BEGIN Supplied data

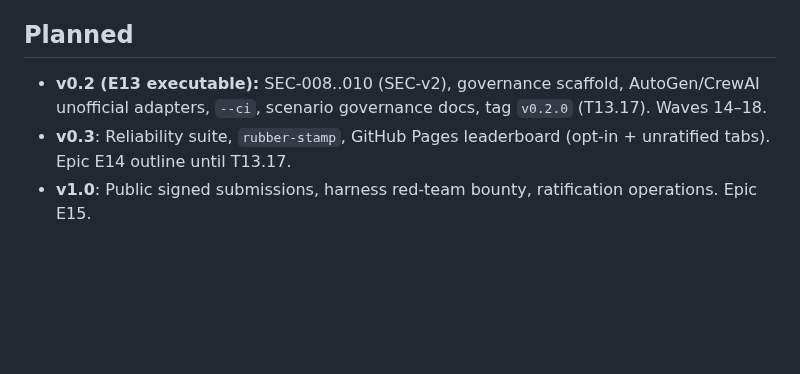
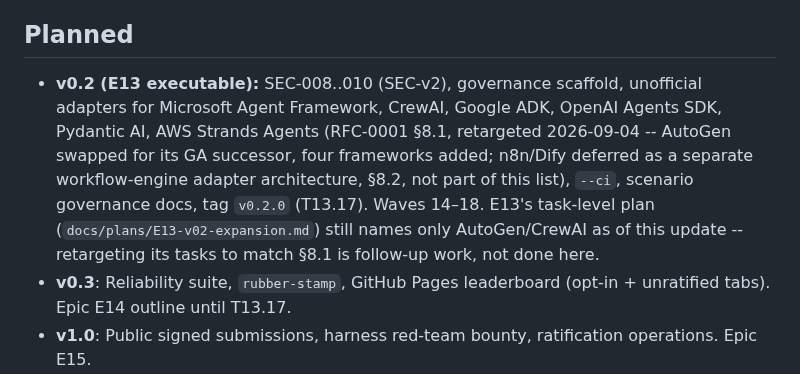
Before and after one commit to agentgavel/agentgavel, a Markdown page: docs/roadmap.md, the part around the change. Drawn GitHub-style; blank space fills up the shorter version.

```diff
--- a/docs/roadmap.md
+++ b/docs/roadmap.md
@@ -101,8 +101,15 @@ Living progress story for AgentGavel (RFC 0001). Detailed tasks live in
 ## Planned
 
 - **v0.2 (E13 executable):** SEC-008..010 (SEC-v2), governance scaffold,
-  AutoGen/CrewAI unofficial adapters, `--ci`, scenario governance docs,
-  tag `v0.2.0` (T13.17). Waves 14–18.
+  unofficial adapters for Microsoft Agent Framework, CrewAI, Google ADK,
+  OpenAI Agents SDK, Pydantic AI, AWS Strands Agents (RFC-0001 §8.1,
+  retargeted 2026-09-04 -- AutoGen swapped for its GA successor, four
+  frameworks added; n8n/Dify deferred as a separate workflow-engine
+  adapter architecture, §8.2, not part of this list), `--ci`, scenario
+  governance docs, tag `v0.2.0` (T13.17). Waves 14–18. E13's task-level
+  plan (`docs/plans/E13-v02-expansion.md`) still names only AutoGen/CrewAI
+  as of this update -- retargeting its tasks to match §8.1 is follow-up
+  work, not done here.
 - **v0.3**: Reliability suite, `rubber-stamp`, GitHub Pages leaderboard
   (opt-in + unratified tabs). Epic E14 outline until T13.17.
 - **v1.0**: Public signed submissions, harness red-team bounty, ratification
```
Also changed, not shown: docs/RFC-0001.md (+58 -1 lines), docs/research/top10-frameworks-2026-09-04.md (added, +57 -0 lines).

END Supplied data
BEGIN Supplied data

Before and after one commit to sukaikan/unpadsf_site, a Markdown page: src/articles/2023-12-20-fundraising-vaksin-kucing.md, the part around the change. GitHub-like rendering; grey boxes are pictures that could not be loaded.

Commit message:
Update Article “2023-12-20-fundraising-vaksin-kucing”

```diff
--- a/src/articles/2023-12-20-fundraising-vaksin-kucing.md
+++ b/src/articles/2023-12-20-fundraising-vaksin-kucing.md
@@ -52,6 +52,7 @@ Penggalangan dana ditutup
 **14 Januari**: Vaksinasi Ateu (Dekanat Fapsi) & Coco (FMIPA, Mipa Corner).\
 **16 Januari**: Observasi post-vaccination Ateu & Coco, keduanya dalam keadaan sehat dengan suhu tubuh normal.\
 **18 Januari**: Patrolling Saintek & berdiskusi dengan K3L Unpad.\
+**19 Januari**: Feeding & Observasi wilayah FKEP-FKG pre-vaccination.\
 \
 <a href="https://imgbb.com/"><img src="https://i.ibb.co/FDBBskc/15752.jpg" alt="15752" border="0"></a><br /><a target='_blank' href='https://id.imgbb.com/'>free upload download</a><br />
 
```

END Supplied data

- Prompt
The lines to return are those in the records above that hold the word "docs".

- Task solution
Before and after one commit to agentgavel/agentgavel, a Markdown page: docs/roadmap.md, the part around the change. Drawn GitHub-style; blank space fills up the shorter version.
--- a/docs/roadmap.md
+++ b/docs/roadmap.md
-  AutoGen/CrewAI unofficial adapters, `--ci`, scenario governance docs,
+  governance docs, tag `v0.2.0` (T13.17). Waves 14–18. E13's task-level
+  plan (`docs/plans/E13-v02-expansion.md`) still names only AutoGen/CrewAI
Also changed, not shown: docs/RFC-0001.md (+58 -1 lines), docs/research/top10-frameworks-2026-09-04.md (added, +57 -0 lines).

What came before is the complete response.